All right, well, very well said, Amy, I’m gonna have to start wrapping it up here. timewise, unfortunately, super interesting discussion, open invitation to come back on the channel anytime in the future, to update us as additional developments start happening in this market that make the trajectory even clearer from here. But certainly, you know, there’s a lot of sunrise of this way, there’s a lot of volatility and a lot of vulnerability in the story. And the fact that you see zero reasons to be bullish going forward from here, you know, isn’t a good sign. All right. Well, we that Amy, for people who have really enjoyed this conversation, and would like to follow you and your work, where should they go?
Amy Nixon 1:12:14
I’m just on Twitter or X, I guess now it’s called x. Yeah, so I’m Texas writer, DFW. You can find me that way. I think I have a couple of postures. But I’m the main account. So okay,
Adam Taggart 1:12:28
well, when we edit this, Amy will put the handle to the correct X account up on the screen so folks know where to go to follow you. And, folks, if you follow me on Twitter, you’ll see that Amy and I interact pretty frequently throughout most days on Twitter. So I highly recommend that you follow her accounts. All right, just in wrapping up to Amy is going to be one of the participants at our upcoming Wealthion conference on Saturday, October 21. To find out more about that conference, the amazing lineup of speakers we have for it, just go to wealthion.com/conference, you can find all the details there. And you can lock in the early bird price discount, which is about 30% off full price. And if you’re an alum of one of our previous conferences, you can save an additional 15%. On top of that, make sure you check your email inbox for email from me where I give you the code you should use for that. Alright folks, and you know, as Amy talked about, there’s there’s a lot of potential shoes to drop in the housing market in general, but certainly in the short term rental market going forward. If you are a homeowner, if you’re a real estate investor, if you’re an Airbnb host, and you’re trying to figure out, you know what decisions you might want to make in advance of the type of outlook that Amy shared with us here. I highly recommend that you solicit the expertise of a professional financial advisor to help you think through those considerations. You’ve got a good one, you can do that for your great stick with them. But if you don’t feel free to schedule a free consultation with one of the financial advisors that Wealthion endorses, by going to wealthion.com these consultations are totally free. They there’s no commitment to work with these guys. It’s just a free public service. They offer to help as many people as possible position prudently today in advance of some of the turbulence that the future might bring much of which Amy outlined for us here in this discussion. And if you’d like to see me come back on his channel, as soon as she has additional news to share in the Air B and bust story. Please vote your support for that by hitting the like button and then clicking on the red subscribe button below. As well as that little bell icon right next to it. Amy it’s always a pleasure talking to you any last bits of parting advice for folks as we head on off here.

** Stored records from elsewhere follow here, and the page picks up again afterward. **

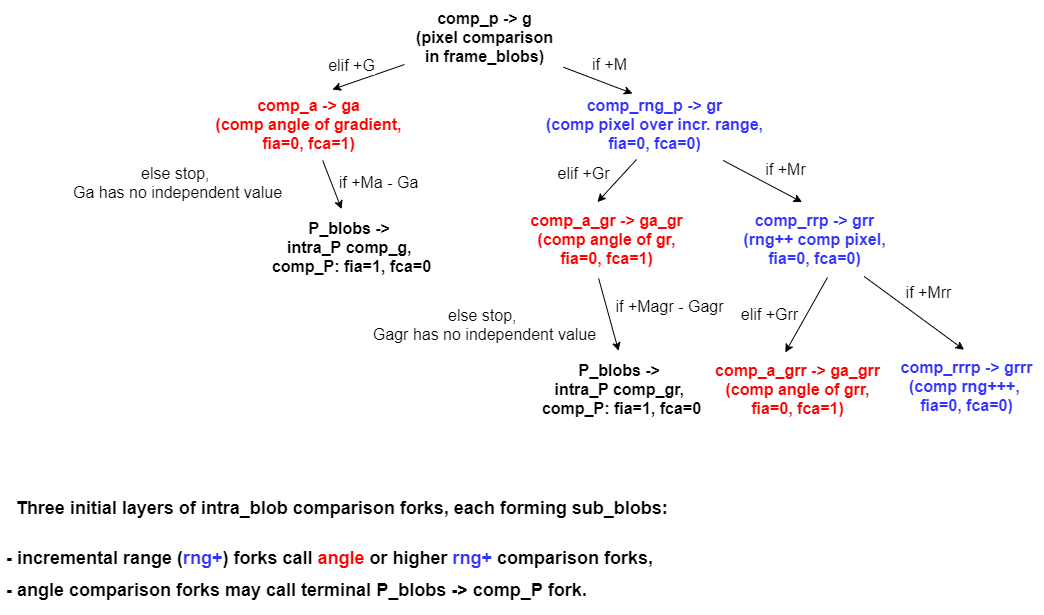
The draw.io diagram frame_2D_alg/Illustrations/intra_blob_scheme.png in boris-kz/CogAlg, before a commit. Source tidied: cells renumbered, new cells last; positions are measured from the earlier drawing's top-left corner, leaving out a move shared by most shapes.
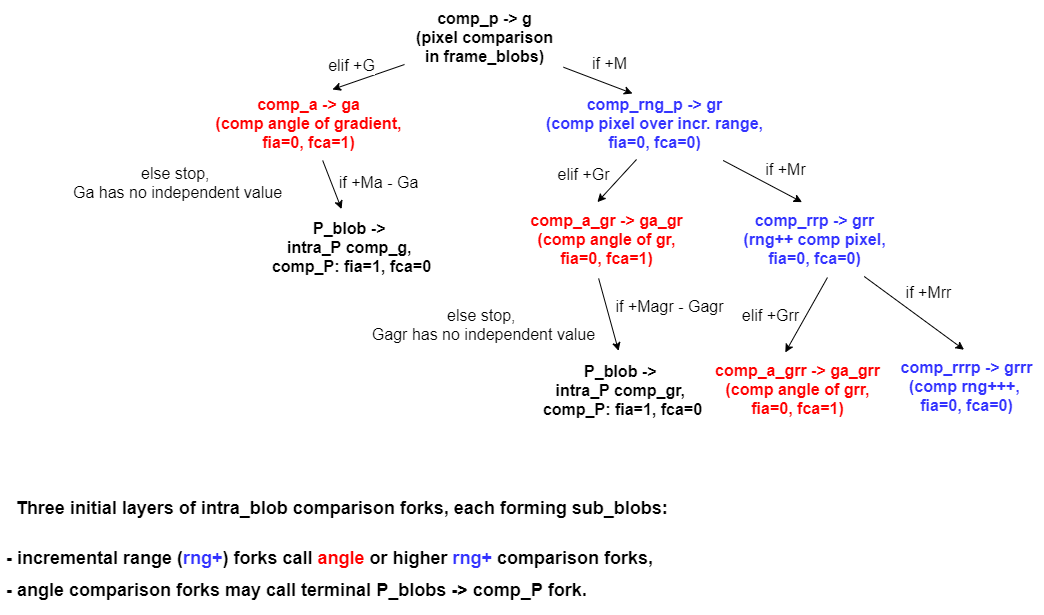
After the commit.

Change to the diagram source:
```diff
@@ -27,7 +27,7 @@
     <mxCell id="8" style="endArrow=classic;html=1;strokeWidth=1;fontSize=16;fontColor=#000000;spacing=6;entryX=0.448;entryY=-0.019;entryDx=0;entryDy=0;entryPerimeter=0;" parent="1" edge="1" source="7" target="9">
       <mxGeometry relative="1" as="geometry" />
     </mxCell>
-    <mxCell id="9" value="&lt;b style=&quot;font-size: 16px&quot;&gt;&lt;font style=&quot;font-size: 16px&quot;&gt;&lt;span style=&quot;font-size: 16px ; background-color: rgb(255 , 255 , 255)&quot;&gt;P_blobs -&amp;gt; &lt;br&gt;intra_P comp_g,&amp;nbsp;&lt;br&gt;comp_P: fia=1, fca=0&lt;/span&gt;&lt;br style=&quot;font-size: 16px&quot;&gt;&lt;/font&gt;&lt;/b&gt;" style="text;html=1;align=center;verticalAlign=middle;points=[];strokeWidth=1;fontSize=16;fontColor=#000000;spacing=6;" parent="1" vertex="1">
+    <mxCell id="9" value="&lt;b style=&quot;font-size: 16px&quot;&gt;&lt;font style=&quot;font-size: 16px&quot;&gt;&lt;span style=&quot;font-size: 16px ; background-color: rgb(255 , 255 , 255)&quot;&gt;P_blob -&amp;gt; &lt;br&gt;intra_P comp_g,&amp;nbsp;&lt;br&gt;comp_P: fia=1, fca=0&lt;/span&gt;&lt;br style=&quot;font-size: 16px&quot;&gt;&lt;/font&gt;&lt;/b&gt;" style="text;html=1;align=center;verticalAlign=middle;points=[];strokeWidth=1;fontSize=16;fontColor=#000000;spacing=6;" parent="1" vertex="1">
       <mxGeometry x="260" y="210" width="181" height="73" as="geometry" />
     </mxCell>
     <mxCell id="10" style="endArrow=classic;html=1;strokeWidth=1;fontSize=16;fontColor=#000000;spacing=6;entryX=0.451;entryY=-0.019;entryDx=0;entryDy=0;entryPerimeter=0;exitX=0.427;exitY=0.986;exitDx=0;exitDy=0;exitPerimeter=0;" parent="1" edge="1" source="6" target="11">
@@ -51,7 +51,7 @@
     <mxCell id="16" style="endArrow=classic;html=1;strokeWidth=1;fontSize=16;fontColor=#000000;spacing=6;entryX=0.432;entryY=-0.007;entryDx=0;entryDy=0;entryPerimeter=0;exitX=0.579;exitY=1.014;exitDx=0;exitDy=0;exitPerimeter=0;" parent="1" edge="1" source="13" target="18">
       <mxGeometry relative="1" as="geometry" />
     </mxCell>
-    <mxCell id="17" value="&lt;b&gt;&lt;span style=&quot;background-color: rgb(255 , 255 , 255)&quot;&gt;P_blobs -&amp;gt;&amp;nbsp;&lt;br&gt;&lt;/span&gt;&lt;/b&gt;&lt;b&gt;&lt;span style=&quot;background-color: rgb(255 , 255 , 255)&quot;&gt;intra_P&amp;nbsp;&lt;/span&gt;&lt;/b&gt;&lt;b&gt;&lt;span style=&quot;background-color: rgb(255 , 255 , 255)&quot;&gt;comp_gr,&amp;nbsp;&lt;br&gt;comp_P&lt;/span&gt;&lt;/b&gt;&lt;b&gt;&lt;span style=&quot;background-color: rgb(255 , 255 , 255)&quot;&gt;: fia=1, fca=0&lt;/span&gt;&lt;/b&gt;&lt;b style=&quot;font-size: 16px&quot;&gt;&lt;font style=&quot;font-size: 16px&quot;&gt;&lt;br style=&quot;font-size: 16px&quot;&gt;&lt;/font&gt;&lt;/b&gt;" style="text;html=1;align=center;verticalAlign=middle;points=[];strokeWidth=1;fontSize=16;fontColor=#000000;spacing=6;" parent="1" vertex="1">
+    <mxCell id="17" value="&lt;b&gt;&lt;span style=&quot;background-color: rgb(255 , 255 , 255)&quot;&gt;P_blob -&amp;gt;&amp;nbsp;&lt;br&gt;&lt;/span&gt;&lt;/b&gt;&lt;b&gt;&lt;span style=&quot;background-color: rgb(255 , 255 , 255)&quot;&gt;intra_P&amp;nbsp;&lt;/span&gt;&lt;/b&gt;&lt;b&gt;&lt;span style=&quot;background-color: rgb(255 , 255 , 255)&quot;&gt;comp_gr,&amp;nbsp;&lt;br&gt;comp_P&lt;/span&gt;&lt;/b&gt;&lt;b&gt;&lt;span style=&quot;background-color: rgb(255 , 255 , 255)&quot;&gt;: fia=1, fca=0&lt;/span&gt;&lt;/b&gt;&lt;b style=&quot;font-size: 16px&quot;&gt;&lt;font style=&quot;font-size: 16px&quot;&gt;&lt;br style=&quot;font-size: 16px&quot;&gt;&lt;/font&gt;&lt;/b&gt;" style="text;html=1;align=center;verticalAlign=middle;points=[];strokeWidth=1;fontSize=16;fontColor=#000000;spacing=6;" parent="1" vertex="1">
       <mxGeometry x="531" y="353" width="181" height="73" as="geometry" />
     </mxCell>
     <mxCell id="18" value="&lt;b style=&quot;font-size: 16px&quot;&gt;&lt;font style=&quot;font-size: 16px&quot;&gt;&lt;span style=&quot;font-size: 16px ; background-color: rgb(255 , 255 , 255)&quot;&gt;&lt;font color=&quot;#ff0000&quot;&gt;comp_a_grr&amp;nbsp;-&amp;gt; ga_grr&lt;br style=&quot;font-size: 16px&quot;&gt;(comp angle of grr,&lt;br&gt;fia=0, fca=1)&lt;/font&gt;&lt;/span&gt;&lt;br style=&quot;font-size: 16px&quot;&gt;&lt;/font&gt;&lt;/b&gt;" style="text;html=1;align=center;verticalAlign=middle;points=[];strokeWidth=1;fontSize=16;fontColor=#000000;spacing=6;spacingTop=0;" parent="1" vertex="1">
```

Amy Nixon 1:14:48
Um, I would just say if you’re a young person, just be careful about things that you’re seeing on tick tock or on YouTube. Exercise caution and terms of is this a good time to buy an investment property right now? It isn’t. It’s not. So just make sure if you’re thinking about doing that, really understand what you’re doing, run the numbers and be smart about it.
Adam Taggart 1:15:17
All right, me, like I said, open invitation to come back on whenever you want. Everybody else. Thanks so much for watching.